Laura Gehl and Timothy Banks have crafted an instant classic with The Hiking Viking. With gorgeous illustrations and positive messages about the benefits of honoring your own authenticity, The Hiking Viking will appeal to young readers of all genders.

The Hiking Viking is due to be released on February 1st, 2022 by Capstone Editions and is now available to preorder wherever books are sold.

Thanks as always for being a faithful reader of The Voracious Bibliophile. If you like what you see, please like, comment, follow, and subscribe to my email list to get notified of new posts as soon as they drop. You can also email me at fred.slusher@thevoraciousbibliophile.com or catch me on Twitter, Instagram, TikTok, and Pinterest @voraciousbiblog. Keep reading the world, one page (or pixel) at a time.

Book Review: Change Sings: A Children’s Anthem by Amanda Gorman (Author) and Loren Long (Illustrator)

Change Sings: A Children’s Anthem by Amanda Gorman (Author) and Loren Long (Illustrator)

Amanda Gorman is, quite simply, a revelation.

Amanda Gorman is, quite simply, a revelation. In Change Sings: A Children’s Anthem, Gorman’s mellifluous and uplifting text is paired with Loren Long’s gorgeously-rendered illustrations to show readers of all ages that everyone has a voice and everyone can (and should) be an agent for positive change. I think it’s fair to say that 2021 is the year of Amanda Gorman. She catapulted into the spotlight after she was chosen to recite her poem, “The Hill We Climb”, at the inauguration of President Joe Biden. She is the youngest person to ever be chosen for that honor. She was photographed by Annie Liebowitz for the May cover of Vogue, becoming the first poet who can make that claim.

…if you ask her, she stands on the shoulders of giants – the Black ancestors whose DNA she shares and whose lives she honors with her work to create a more just and equitable America.

It would seem that Gorman is racking up “firsts” like nobody’s business, but if you ask her, she stands on the shoulders of giants – the Black ancestors whose DNA she shares and whose lives she honors with her work to create a more just and equitable America. In addition to Change Sings, which was released by Viking Books for Young Readers on September 21st, she is also the author of three additional books: The One for Whom Food Is Not Enough, which she self-published in 2015; The Hill We Climb: An Inaugural Poem for the Country, which was released earlier this year; and Call Us What We Carry: Poems, which is due to be released on December 7th by Penguin Young Readers and is now available to preorder wherever books are sold.
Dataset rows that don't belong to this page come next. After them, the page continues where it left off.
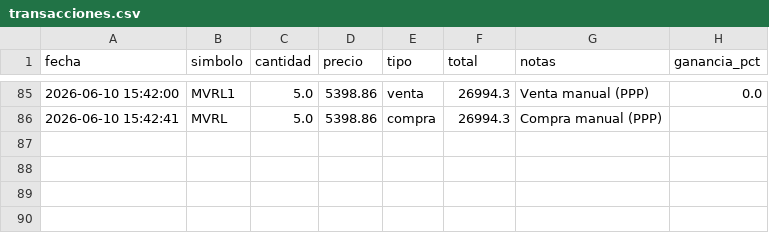
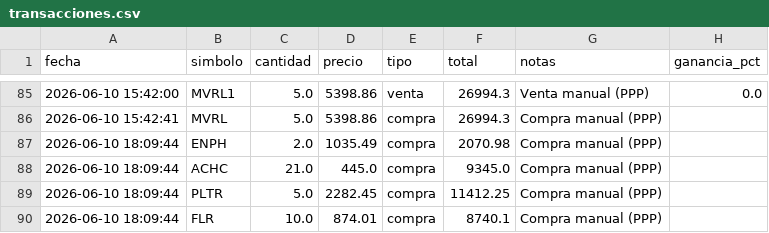
Before and after one commit to alopezuci-arch/trading-app-3.1, a CSV file: data/transacciones.csv, drawn as a sheet; only a part is shown, gaps mark what is left out.

Commit message:
[trading-app] sincronizar transacciones

```diff
--- a/data/transacciones.csv
+++ b/data/transacciones.csv
@@ -86 +86,5 @@ fecha,simbolo,cantidad,precio,tipo,total,notas,ganancia_pct
 2026-06-10 15:42:41,MVRL,5.0,5398.86,compra,26994.3,Compra manual (PPP),
+2026-06-10 18:09:44,ENPH,2.0,1035.49,compra,2070.98,Compra manual (PPP),
+2026-06-10 18:09:44,ACHC,21.0,445.0,compra,9345.0,Compra manual (PPP),
+2026-06-10 18:09:44,PLTR,5.0,2282.45,compra,11412.25,Compra manual (PPP),
+2026-06-10 18:09:44,FLR,10.0,874.01,compra,8740.1,Compra manual (PPP),
```
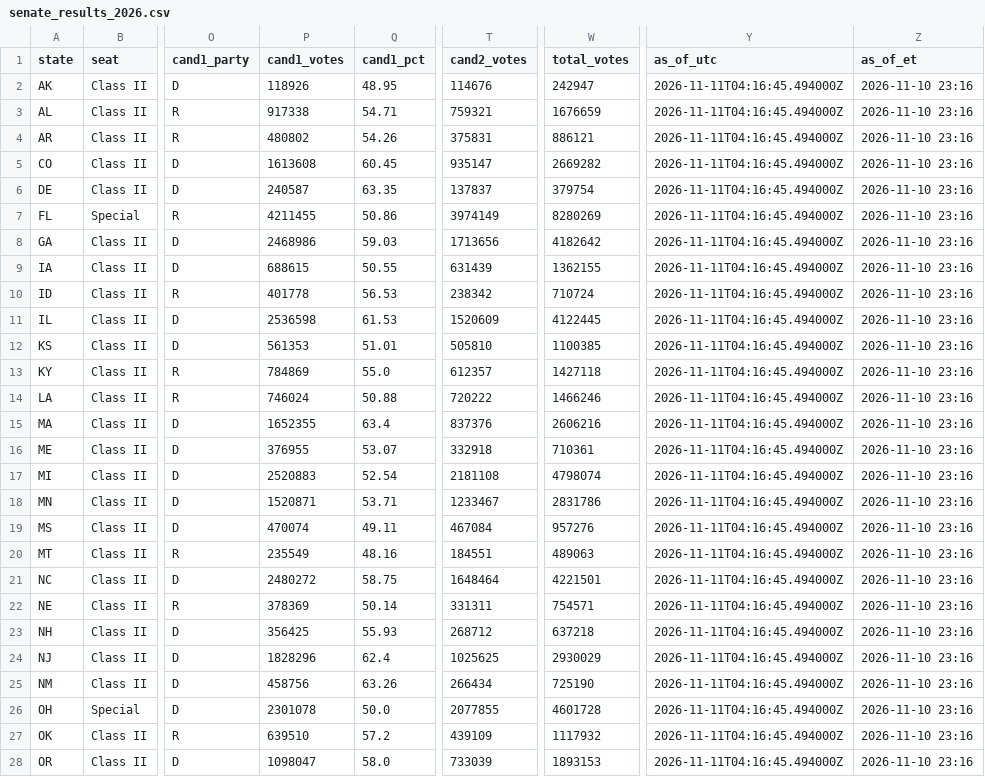
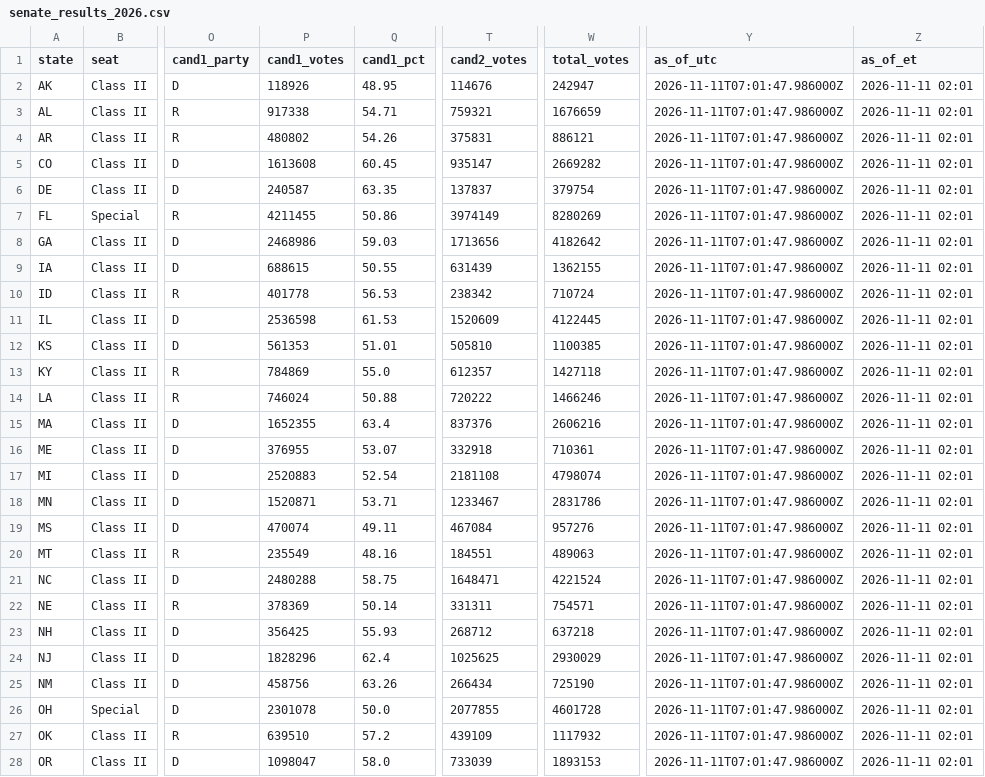
Before and after one commit to jcervas/maps, a CSV file: redrawn-districts-2026/data/senate_results_2026.csv, drawn as a sheet; only a part is shown, gaps mark what is left out; the diff covers the shown part only; the diff names each change by its address in the sheet, - before the commit and + after, or states it on an @@ line.

```diff
--- a/redrawn-districts-2026/data/senate_results_2026.csv
+++ b/redrawn-districts-2026/data/senate_results_2026.csv
-Y2:Y28 (as_of_utc): 2026-11-11T04:16:45.494000Z
+Y2:Y28 (as_of_utc): 2026-11-11T07:01:47.986000Z
-Z2:Z28 (as_of_et): 2026-11-10 23:16
+Z2:Z28 (as_of_et): 2026-11-11 02:01
-P21 (cand1_votes): 2480272
+P21 (cand1_votes): 2480288
-T21 (cand2_votes): 1648464
+T21 (cand2_votes): 1648471
-W21 (total_votes): 4221501
+W21 (total_votes): 4221524
```
Also changed, not shown: 16 edited cells elsewhere in this file, redrawn-districts-2026/data/house_results_2026.csv, 2 other files.
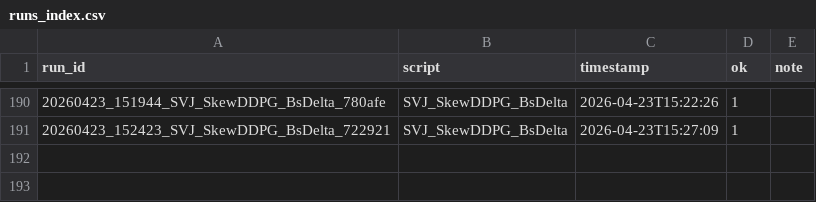
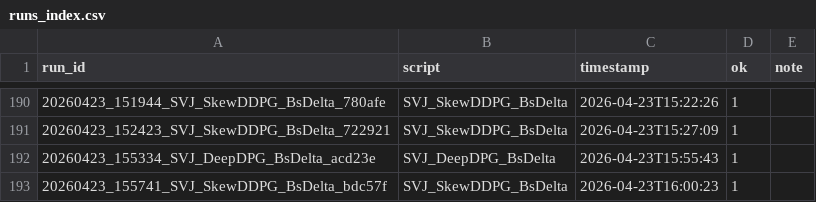
Before and after one commit to thibault-charbonnier/deep-hedging, a CSV file: outputs/runs_index.csv, drawn as a sheet; only a part is shown, gaps mark what is left out.

Commit message:
new skew metrics

```diff
--- a/outputs/runs_index.csv
+++ b/outputs/runs_index.csv
@@ -191 +191,3 @@ run_id,script,timestamp,ok,note
 20260423_152423_SVJ_SkewDDPG_BsDelta_722921,SVJ_SkewDDPG_BsDelta,2026-04-23T15:27:09,1,
+20260423_155334_SVJ_DeepDPG_BsDelta_acd23e,SVJ_DeepDPG_BsDelta,2026-04-23T15:55:43,1,
+20260423_155741_SVJ_SkewDDPG_BsDelta_bdc57f,SVJ_SkewDDPG_BsDelta,2026-04-23T16:00:23,1,
```
Also changed, not shown: 3 other files.
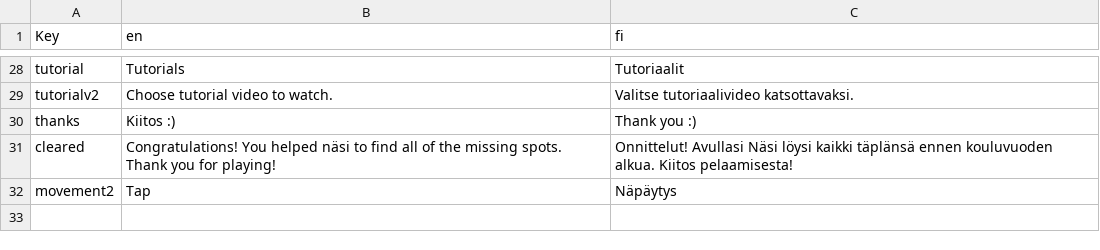
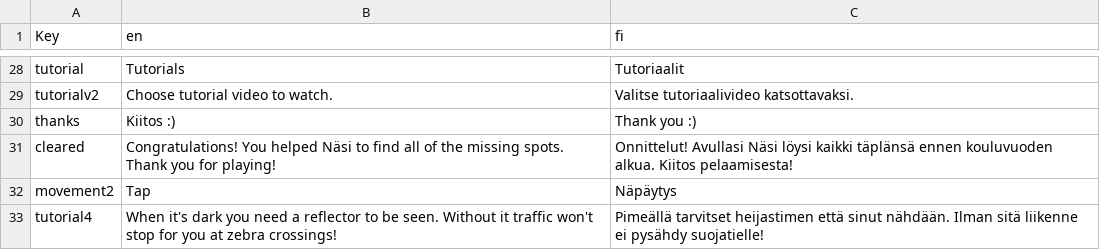
Before and after one commit to CozyCottageCo/mushroom-adventure, a CSV file: new-game-project/translations.csv, drawn as a sheet; only a part is shown, gaps mark what is left out.

```diff
--- a/new-game-project/translations.csv
+++ b/new-game-project/translations.csv
@@ -30,3 +30,4 @@ tutorialv2,Choose tutorial video to watch.,Valitse tutoriaalivideo katsottavaksi
 thanks,Kiitos :), Thank you :)
-cleared,Congratulations! You helped näsi to find all of the missing spots. Thank you for playing!,Onnittelut! Avullasi Näsi löysi kaikki täplänsä ennen kouluvuoden alkua. Kiitos pelaamisesta!
+cleared,Congratulations! You helped Näsi to find all of the missing spots. Thank you for playing!,Onnittelut! Avullasi Näsi löysi kaikki täplänsä ennen kouluvuoden alkua. Kiitos pelaamisesta!
 movement2,Tap,Näpäytys
+tutorial4,When it's dark you need a reflector to be seen. Without it traffic won't stop for you at zebra crossings!,Pimeällä tarvitset heijastimen että sinut nähdään. Ilman sitä liikenne ei pysähdy suojatielle!
```
Also changed, not shown: 16 other files.
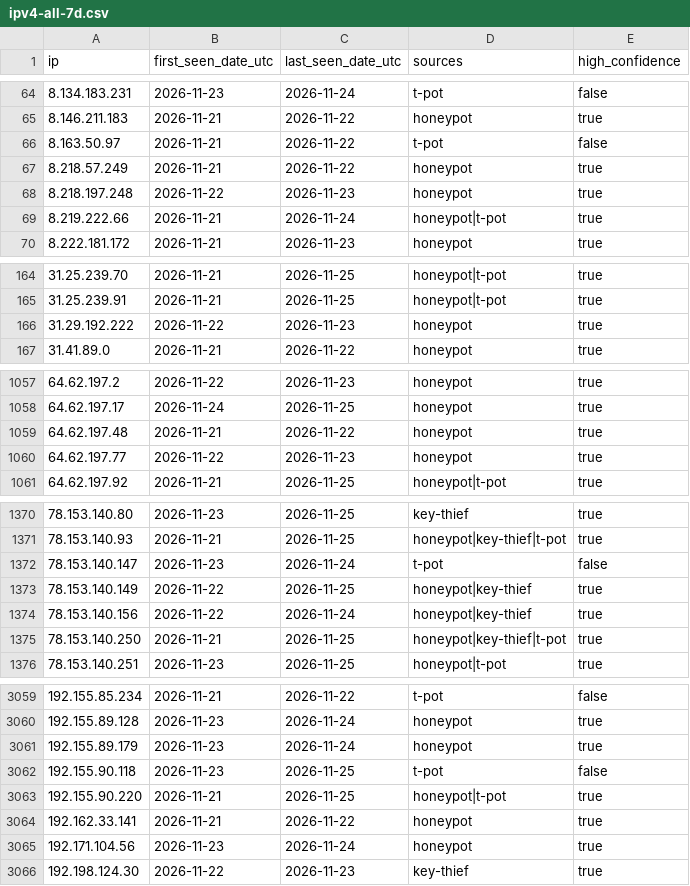
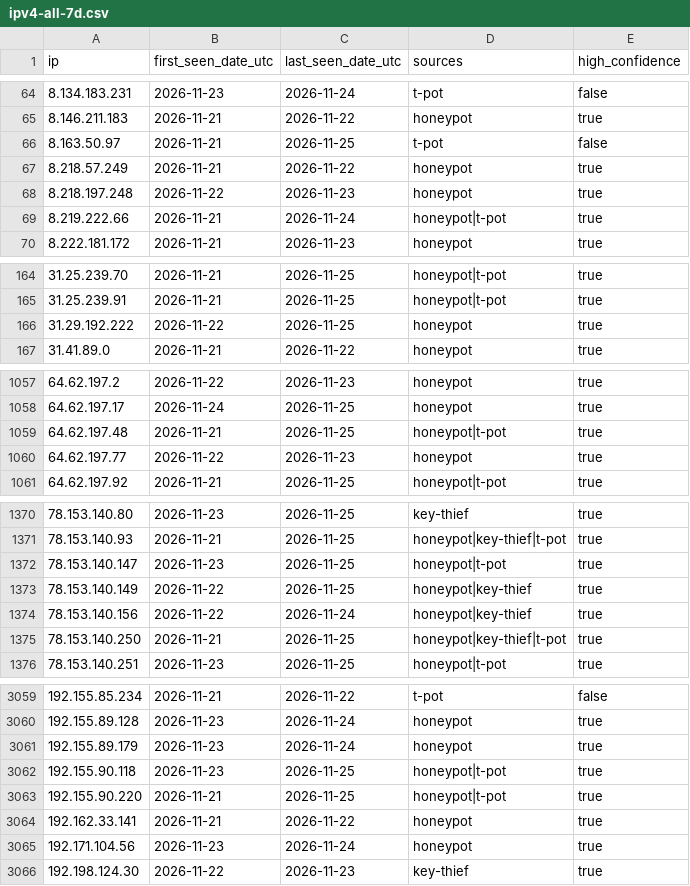
Before and after one commit to kotivahdit/blocklist, a CSV file: ipv4-all-7d.csv, drawn as a sheet; only a part is shown, gaps mark what is left out; the diff covers the shown part only.

```diff
--- a/ipv4-all-7d.csv
+++ b/ipv4-all-7d.csv
@@ -65,3 +65,3 @@ ip,first_seen_date_utc,last_seen_date_utc,sources,high_confidence
 8.146.211.183,2026-11-21,2026-11-22,honeypot,true
-8.163.50.97,2026-11-21,2026-11-22,t-pot,false
+8.163.50.97,2026-11-21,2026-11-25,t-pot,false
 8.218.57.249,2026-11-21,2026-11-22,honeypot,true
@@ -165,3 +165,3 @@ ip,first_seen_date_utc,last_seen_date_utc,sources,high_confidence
 31.25.239.91,2026-11-21,2026-11-25,honeypot|t-pot,true
-31.29.192.222,2026-11-22,2026-11-23,honeypot,true
+31.29.192.222,2026-11-22,2026-11-25,honeypot,true
 31.41.89.0,2026-11-21,2026-11-22,honeypot,true
@@ -1058,3 +1058,3 @@ ip,first_seen_date_utc,last_seen_date_utc,sources,high_confidence
 64.62.197.17,2026-11-24,2026-11-25,honeypot,true
-64.62.197.48,2026-11-21,2026-11-22,honeypot,true
+64.62.197.48,2026-11-21,2026-11-25,honeypot|t-pot,true
 64.62.197.77,2026-11-22,2026-11-23,honeypot,true
@@ -1371,3 +1371,3 @@ ip,first_seen_date_utc,last_seen_date_utc,sources,high_confidence
 78.153.140.93,2026-11-21,2026-11-25,honeypot|key-thief|t-pot,true
-78.153.140.147,2026-11-23,2026-11-24,t-pot,false
+78.153.140.147,2026-11-23,2026-11-25,honeypot|t-pot,true
 78.153.140.149,2026-11-22,2026-11-25,honeypot|key-thief,true
@@ -3061,3 +3061,3 @@ ip,first_seen_date_utc,last_seen_date_utc,sources,high_confidence
 192.155.89.179,2026-11-23,2026-11-24,honeypot,true
-192.155.90.118,2026-11-23,2026-11-25,t-pot,false
+192.155.90.118,2026-11-23,2026-11-25,honeypot|t-pot,true
 192.155.90.220,2026-11-21,2026-11-25,honeypot|t-pot,true
```
Also changed, not shown: 9 edited cells elsewhere in this file, misp/hashes.csv, 9 other files.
Thanks as always for being a faithful reader of The Voracious Bibliophile. If you like what you see, please like, comment, follow, and subscribe to my email list to get notified of new posts as soon as they drop. You can also email me at fred.slusher@thevoraciousbibliophile.com or catch me on Twitter, Instagram, TikTok, and Pinterest @voraciousbiblog. Keep reading the world, one page (or pixel) at a time.